Similar to others, the origin of the Mojito is quite misty.
A drink that people love to order and bartenders hate to make. The classic Mojito is a beautiful concoction of five ingredients: white rum, sugar, lime juice, soda water, and mint. This combo leaves behind a sweet, citrus, and minty flavor that complements the white rum. It’s the perfect drink to sip on a hot summer day.
The Mojito originated in Havana, Cuba, although the exact birthplace is up for debate. One theory is that South American Indians went ashore in Cuba and came back with the ingredients. The components included aguardiente de caña, which meant burning water, a crude to rum, and local elements of lime, sugarcane juice, and mint.
Another theory that many believe is that Sir Francis Drake, one of the privateers sponsored by England’s Queen Elizabeth I, had involvement in 1586. Drake had landed off the Cuban shore with a cargo of Spanish treasure. King Philip II of Spain had warned his governor of Drake’s arrival and his intent to steal the Aztec gold. While they were prepared, they were widely amazed when Drake sailed away from the riches port after only firing a few shots.

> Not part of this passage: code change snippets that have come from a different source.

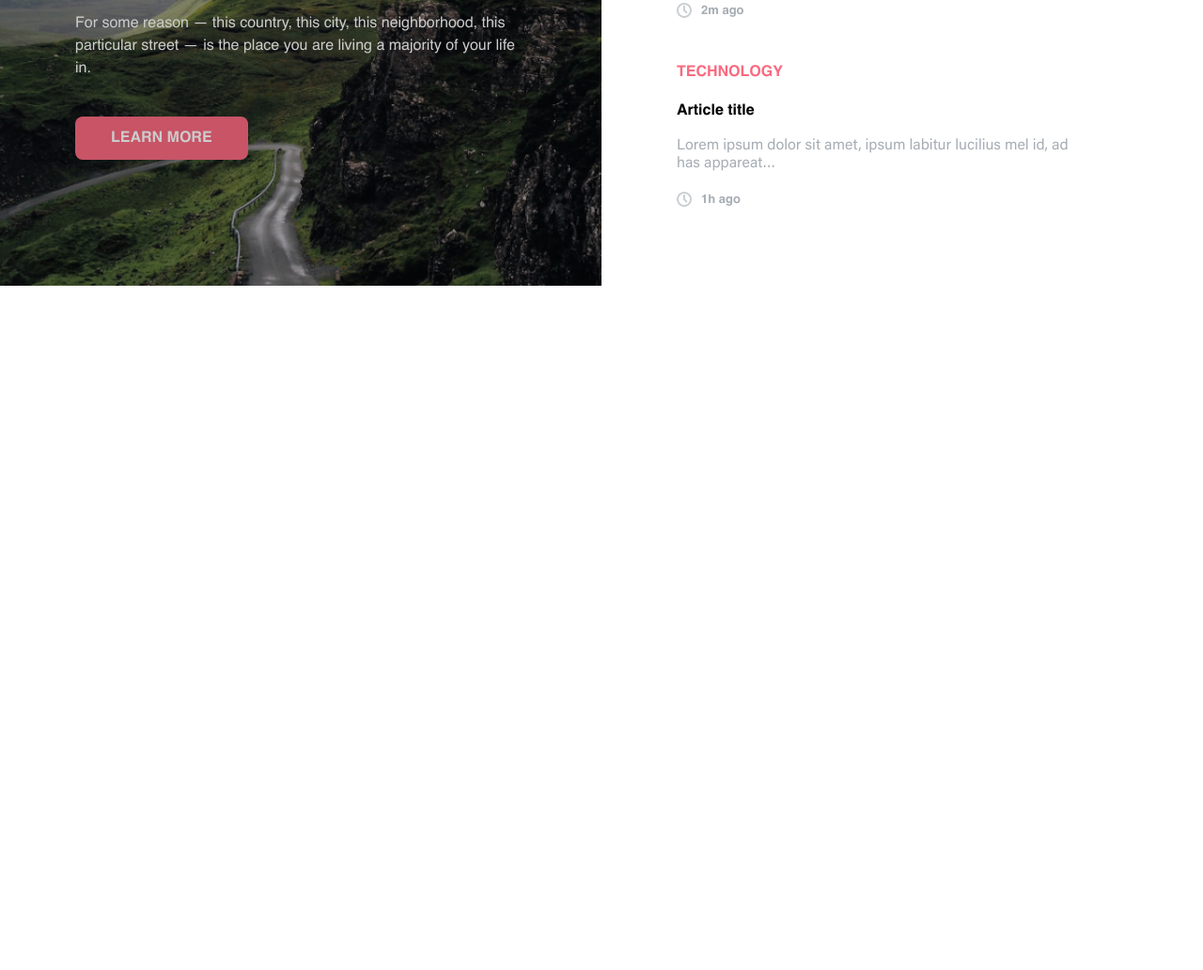
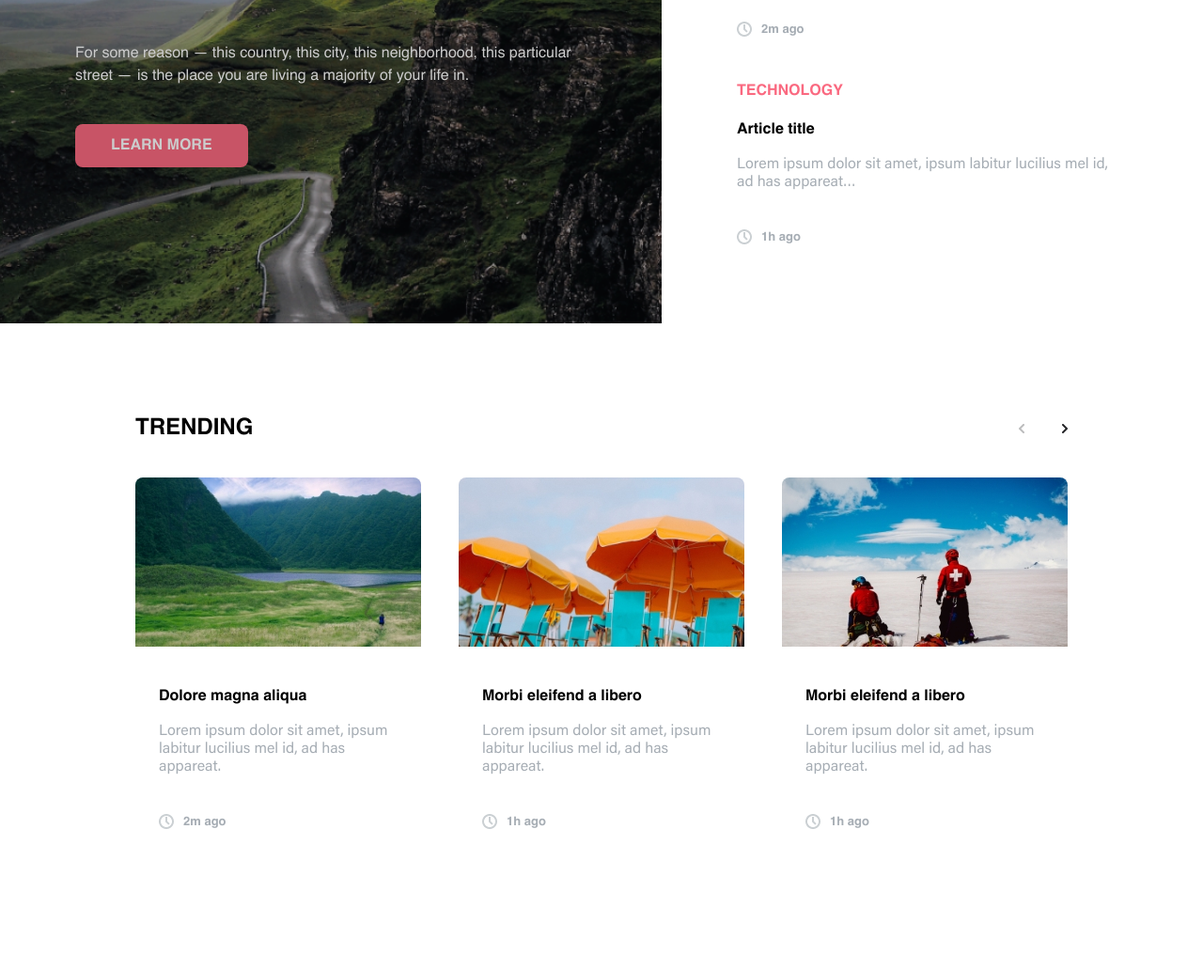
Before and after one commit to Makinloot/Unilab-1, a plain HTML site: page index.html in a window 1280 px wide. Shown: the part 386-1418 px from the top of the page at 94% size. Before the commit the page ends 800 px from the top, so only its background shows below. Drawn offline with Linux system fonts and the light colour scheme.

Commit message:
created trending section

```diff
--- a/css/main.css
+++ b/css/main.css
@@ -24,7 +24,7 @@
   list-style-type: none;
   text-decoration: none;
 }
-
+/* CUSTOM CLASSES */
 .flex {
   display: flex;
   justify-content: center;
@@ -49,7 +49,7 @@
     font-size: var(--fs-big);
 }
 
-/* sssssssss */
+/* HEADER STYLES */
 
 .header {
   min-height: 50px;
@@ -84,7 +84,7 @@
 
 
 
-
+/* MAIN STYLES */
 
 .main__wrapper {
     padding: 0;
@@ -100,8 +100,7 @@
     user-select: none;
     pointer-events: none;
 }
-
-
+/* NEWS STYLES */
 .news-container {
     color: var(--clr-white);
     background-image: url(../images/main-img.png);
@@ -110,11 +109,8 @@
     background-size: cover;
 }
 
-/* .news__heading {
-
-} */
-
 hr {
+    width: 100%;
     margin: 40px 0 45px 0;
     border: 1px solid var(--clr-white);
 }
@@ -138,15 +134,18 @@ hr {
     color: var(--clr-white);
     text-transform: uppercase;
 }
+/* MORE NEWS STYLES */
+.box {
+    margin: 0 0 80px 0;
+    justify-content: space-between;
+}
 
-
-
-
-.more-news__heading {
-    margin: 0 0 80px 0;
+.btn-container {
+    gap: 35px;
 }
 
 .article {
+    position: relative;
     margin: 0 0 50px 0;
 }
 
@@ -160,7 +159,7 @@ hr {
 }
 
 .article__text {
-    margin: 0 0 20px 0;
+    margin: 0 0 40px 0;
     font-family: var(--ff-secondary);
     font-size: var(--fs-medium);
     color: var(--clr-grey);
@@ -172,3 +171,32 @@ hr {
     font-size: var(--fs-small);
     color: var(--clr-grey);
 }
+
+/* SECTION 2 STYLES */
+
+.trending-container {
+    width: 90%;
+    margin: 0 auto;
+    flex-direction: column;
+}
+
+.trending__box {
+    width: 100%;
+    margin: 0 0 40px 0;
+}
+
+.trending__article-box {
+    flex-direction: column;
+}
+
+.article__img {
+    width: 100%;
+    min-height: 154px;
+}
+
+.article__img img {
+    width: 100%;
+    height: 100%;
+    object-fit: cover;
+    border-radius: .5rem .5rem 0 0;
+}
--- a/css/media.css
+++ b/css/media.css
@@ -11,9 +11,6 @@
   --fs-big: 1.5rem;
   --fs-medium: 1rem;
   --fs-small: 0.8125rem;
-}
-
-@media (min-width: 480px) {
 }
 
 @media (min-width: 768px) {
@@ -37,21 +34,39 @@
     gap: 27px;
   }
 
-  .overlay {
-    /* display: none; */
+  .btn-container {
+    gap: 40px;
   }
 
   .article {
     display: inline-block;
     max-width: 285px;
   }
+
   .article:nth-last-child(1) {
     margin: 0 0 0 30px;
   }
 
-  .article__text {
-    max-width: 285px;
-  }
+  .article__img {
+    max-width: 284px;
+    height: 180px;
+ }
+
+ .trending__article-box {
+    width: 100%;
+    justify-content: space-between;
+    align-items: flex-start;
+    flex-direction: row;
+    gap: 40px;
+ }
+
+ .trending__article:nth-last-child(1) {
+    margin: 0;
+ }
+
+ .article__trend-text {
+    padding: 20px 25px;
+ }
 }
 
 @media (min-width: 1024px) {
@@ -61,11 +76,7 @@
 
   .section-1 {
     display: grid;
-    grid-template-columns: 1fr 1fr;
-  }
-
-  hr {
-    width: 100%;
+    grid-template-columns: 55% 1fr;
   }
 
   .news-container {
@@ -76,14 +87,15 @@
   }
 
   .article {
-    display: inline-block;
     max-width: 420px;
   }
+
   .article:nth-last-child(1) {
     margin: 0;
   }
 
-  .article__text {
-    max-width: 420px;
-  }
+  .article__img {
+    max-width: 360px;
+    height: 180px;
+ }
 }
--- a/index.html
+++ b/index.html
@@ -10,13 +10,16 @@
     <title>Document</title>
   </head>
   <body>
+    <!-- HEADER CONTENT -->
     <header class="header flex">
       <div class="wrapper header__wrapper flex">
+        <!-- BURGER MENU -->
         <div class="burger">
           <img src="./images/menu-icon.png" alt="menu icon" />
         </div>
         <a class="logo__text" href="index.html">logo</a>
         <div class="header__menu flex">
+            <!-- NAVBAR -->
           <nav class="nav-bar">
             <ul class="nav__list-wrapper flex">
               <li class="nav-item"><a href="index.html">home</a></li>
@@ -31,10 +34,12 @@
         </div>
       </div>
     </header>
-
+    <!-- MAIN CONTENT -->
     <main class="main">
       <div class="wrapper main__wrapper">
+        <!-- SECTION 1 -->
         <section class="section-1">
+            <!-- SECTION 1 NEWS -->
           <div class="news-container container">
             <div class="overlay"></div>
             <h2 class="news__heading heading">world news</h2>
@@ -47,10 +52,18 @@
             </p>
             <a href="#" class="btn">learn more</a>
           </div>
+          <!-- SECTION 1 MORE NEWS -->
           <div class="more-news-container container">
-            <h2 class="more-news__heading heading">more news</h2>
+            <div class="box flex">
+                <h2 class="more-news__heading heading">more news</h2>
+                <div class="btn-container flex">
+                    <img src="./images/arrow-back.png" alt="arrow icon">
+                    <img src="./images/arrow.png" alt="arrow icon">
+                </div>
+            </div>
+            <!-- ARTICLES -->
             <div class="news__article-box">
-              <div class="article">
+              <div class="news__article article">
                 <h3 class="article__heading heading">travel</h3>
                 <h4 class="article__title">Article title</h4>
                 <p class="article__text">
@@ -62,7 +75,7 @@
                   <p>2m ago</p>
                 </div>
               </div>
-              <div class="article">
+              <div class="news__article article">
                 <h3 class="article__heading heading">technology</h3>
                 <h4 class="article__title">Article title</h4>
                 <p class="article__text">
@@ -77,6 +90,58 @@
             </div>
           </div>
         </section>
+        <section class="section-2">
+            <div class="trending-container container flex">
+                <div class="trending__box box flex">
+                    <h2 class="trending__heading heading">trending</h2>
+                    <div class="btn-container flex">
+                        <img src="./images/arrow-back.png" alt="arrow icon">
+                        <img src="./images/arrow.png" alt="arrow icon">
+                    </div>
+                </div>
+                <div class="trending__article-box flex">
+                    <div class="trending__article article">
+                        <div class="article__img">
+                            <img src="./images/article-1.jpg" alt="article image">
+                        </div>
+                        <div class="article__trend-text">
+                            <h4 class="article__title">Dolore magna aliqua</h4>
+                            <p class="article__text">Lorem ipsum dolor sit amet, ipsum labitur lucilius mel id, ad has appareat.</p>
+                            <div class="article__details flex">
+                                <img src="./images/clock-icon.png" alt="clock icon" />
+                                <p>2m ago</p>
+                            </div>
+                        </div>
+                    </div>
+                    <div class="trending__article article">
+                        <div class="article__img">
+                            <img src="./images/article-2.jpg" alt="article image">
+                        </div>
+                        <div class="article__trend-text">
+                            <h4 class="article__title">Morbi eleifend a libero</h4>
+                            <p class="article__text">Lorem ipsum dolor sit amet, ipsum labitur lucilius mel id, ad has appareat.</p>
+                            <div class="article__details flex">
+                                <img src="./images/clock-icon.png" alt="clock icon" />
+                                <p>1h ago</p>
+                            </div>
+                        </div>
+                    </div>
+                    <div class="trending__article article">
+                        <div class="article__img">
+                            <img src="./images/article-3.jpg" alt="article image">
+                        </div>
+                        <div class="article__trend-text">
+                            <h4 class="article__title">Morbi eleifend a libero</h4>
+                            <p class="article__text">Lorem ipsum dolor sit amet, ipsum labitur lucilius mel id, ad has appareat.</p>
+                            <div class="article__details flex">
+                                <img src="./images/clock-icon.png" alt="clock icon" />
+                                <p>1h ago</p>
+                            </div>
+                        </div>
+                    </div>
+                </div>
+            </div>
+        </section>
       </div>
     </main>
   </body>
```
Also changed, not shown: images/arrow-back.png (added), images/arrow.png (added), images/article-1.jpg (added), images/article-2.jpg (added), images/article-3.jpg (added).
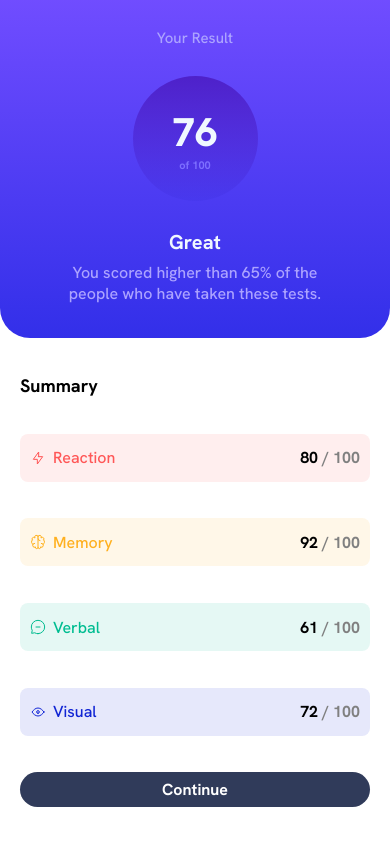
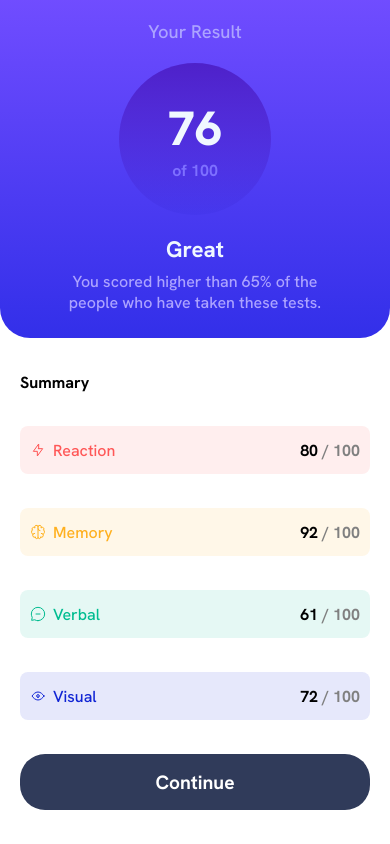
Before and after one commit to IONIN66/Results-summary-component, a plain HTML site: page index.html in a window 390 px wide. Drawn offline with Linux system fonts and the light colour scheme.

Commit message:
Update css.css

```diff
--- a/css.css
+++ b/css.css
@@ -218,7 +218,7 @@ div.butt.butt-end:hover{
    flex-direction: column;
    border-radius: 20px;
    box-shadow: none;
-   font-size: 18px; /*!!!*/
+   font-size: 1rem;
    width: inherit;
    height: inherit;
   }
@@ -263,5 +263,32 @@ img{
    width: 1rem;
 }
 
+.header{
+   font-size: 1.15rem;
+ }
+
+ .done{
+   font-size: 3rem;
+ }
+ .total{
+
+   font-size: 1rem;
 
  }
+
+ .circle{
+   width: 9.5rem;
+   height: 9.5rem;
+
+ }
+
+ .great{
+   font-size: 1.4rem;
+ }
+
+ div.butt.butt-end{
+   height: 3.5rem;
+   font-size: 1.2rem;
+}
+
+}
```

Everything was left intact, but Drake’s visit was a major event, perhaps something worthy of naming a drink after.
Despite where the drink came from, the cocktail was certainly consumed during the worst cholera epidemics to hit Havana. People were known to consume a Mojito a day, made with the local cane spirit, to prevent getting sick.
Regardless of the believed origin, the Mojito is insanely popular. Not to mention the hundreds of different variations of the cocktail.
Check out our classic recipe for a Mojito.
- 2 oz. White Rum
- 3/4 oz. Fresh Lime Juice
- 1 1/2 tsp. Sugar (can be a simple syrup mixture)
- 4 Leafy Mint Sprigs
- Club Soda
- Lime for Garnish
Preparation: In a tall cocktail glass, add the sugar and a few mint sprigs. (Save some for garnish) Muddle the mint and sugar until the mint is fragrant. Pour the rum and lime juice in and gently stir to dissolve the sugar. Fill the glass with ice and top off with club soda for a little bit of fizz. Gently stir to bring some mint to the top and garnish with a lime wedge and a sprig of mint that has been clapped between your palms. (This releases the oil of the mint).